Mayor Gene McLaurin appreciates the importance of what Gibson does.
“Through the years I’ve been here I’ve received many compliments from visitors about how clean Rockingham is, and Kenny deserves a lot of the credit,” McLaurin said. He said not many cities have a full time employee on foot patrol; a person the majority of citizens recognize because he’s out doing his job five days a week, regardless of the elements.
“He’s a very dedicated employee who enjoys his job with the city and he takes great pride in keeping Rockingham clean,” McLaurin said.
Not only is Gibson well-recognized, he’s well-liked by the citizens of Rockingham. Some stop by the Public Works office around Christmas and bring him presents.
“Folks hunt him down and give him all sorts of gifts; socks, shirts, scarves, jackets, you name it,” Harrelson said.
Gibson said the people he sees on his routes are usually very friendly, and sometimes bring him hot cups of coffee during cold weather.

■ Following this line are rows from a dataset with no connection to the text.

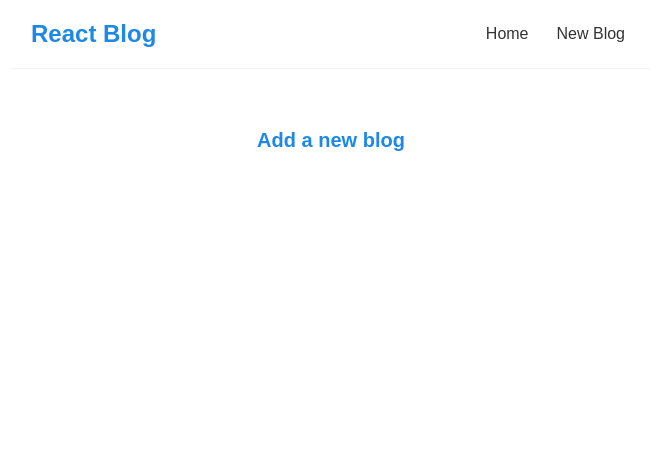
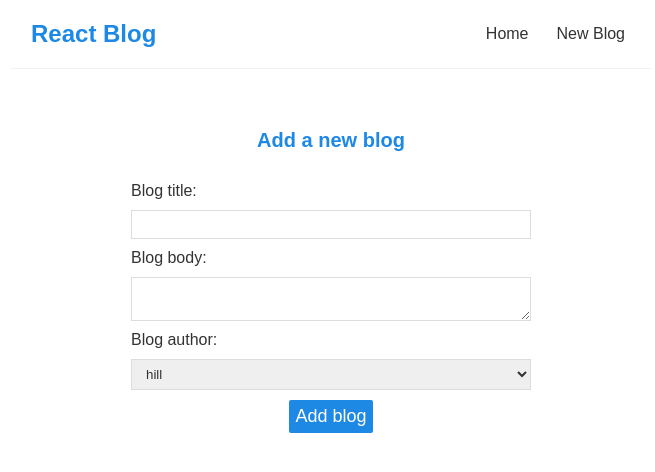
Before and after one commit to diegochiquero/react-blog, a React (Create React App) app: page /create in a window 1280 px wide. Shown: the top 472 px of the page, without its empty margins (309-964 px from the left). Built offline with nearby package versions, Linux system fonts and the light colour scheme.

Commit message:
feat: add css styles

```diff
--- a/src/views/Create.js
+++ b/src/views/Create.js
@@ -1,7 +1,52 @@
+import { useState } from "react";
+import { useHistory } from "react-router-dom";
+
 const Create = () => {
+  const [title, setTitle] = useState("");
+  const [body, setBody] = useState("");
+  const [author, setAuthor] = useState("hill");
+  const [isPending, setIsPending] = useState(false);
+  const history = useHistory();
+
+  const handleSubmit = (e) => {
+    e.preventDefault();
+    const blog = { title, body, author };
+
+    fetch("http://localhost:8000/blogs", {
+      method: "POST",
+      headers: { "Content-Type": "application/json" },
+      body: JSON.stringify(blog),
+    }).then(() => {
+      setIsPending(false);
+      history.push("/");
+    });
+  };
+
   return (
     <div className="create">
       <h2>Add a new blog</h2>
+      <form onSubmit={handleSubmit}>
+        <label>Blog title:</label>
+        <input
+          type="text"
+          required
+          value={title}
+          onChange={(e) => setTitle(e.target.value)}
+        />
+        <label>Blog body:</label>
+        <textarea
+          required
+          value={body}
+          onChange={(e) => setBody(e.target.value)}
+        ></textarea>
+        <label>Blog author:</label>
+        <select value={author} onChange={(e) => setAuthor(e.target.value)}>
+          <option value="bruce">bruce</option>
+          <option value="hill">hill</option>
+        </select>
+        {!isPending && <button>Add blog</button>}
+        {isPending && <button>Adding blog...</button>}
+      </form>
     </div>
   );
 };
```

Gibson mentioned that he’d been shot at once, and remarked that he knows he can’t please everyone, but tries to each day.
“I wish folks wouldn’t throw their garbage out the car window, but Gibson’s got a job, and he does a good job of keeping the city clean,” said City Manager Monty Crump.
Staff Writer Dawn Kurry can be reached at email@example.com or by calling 997-3111 ext. 15.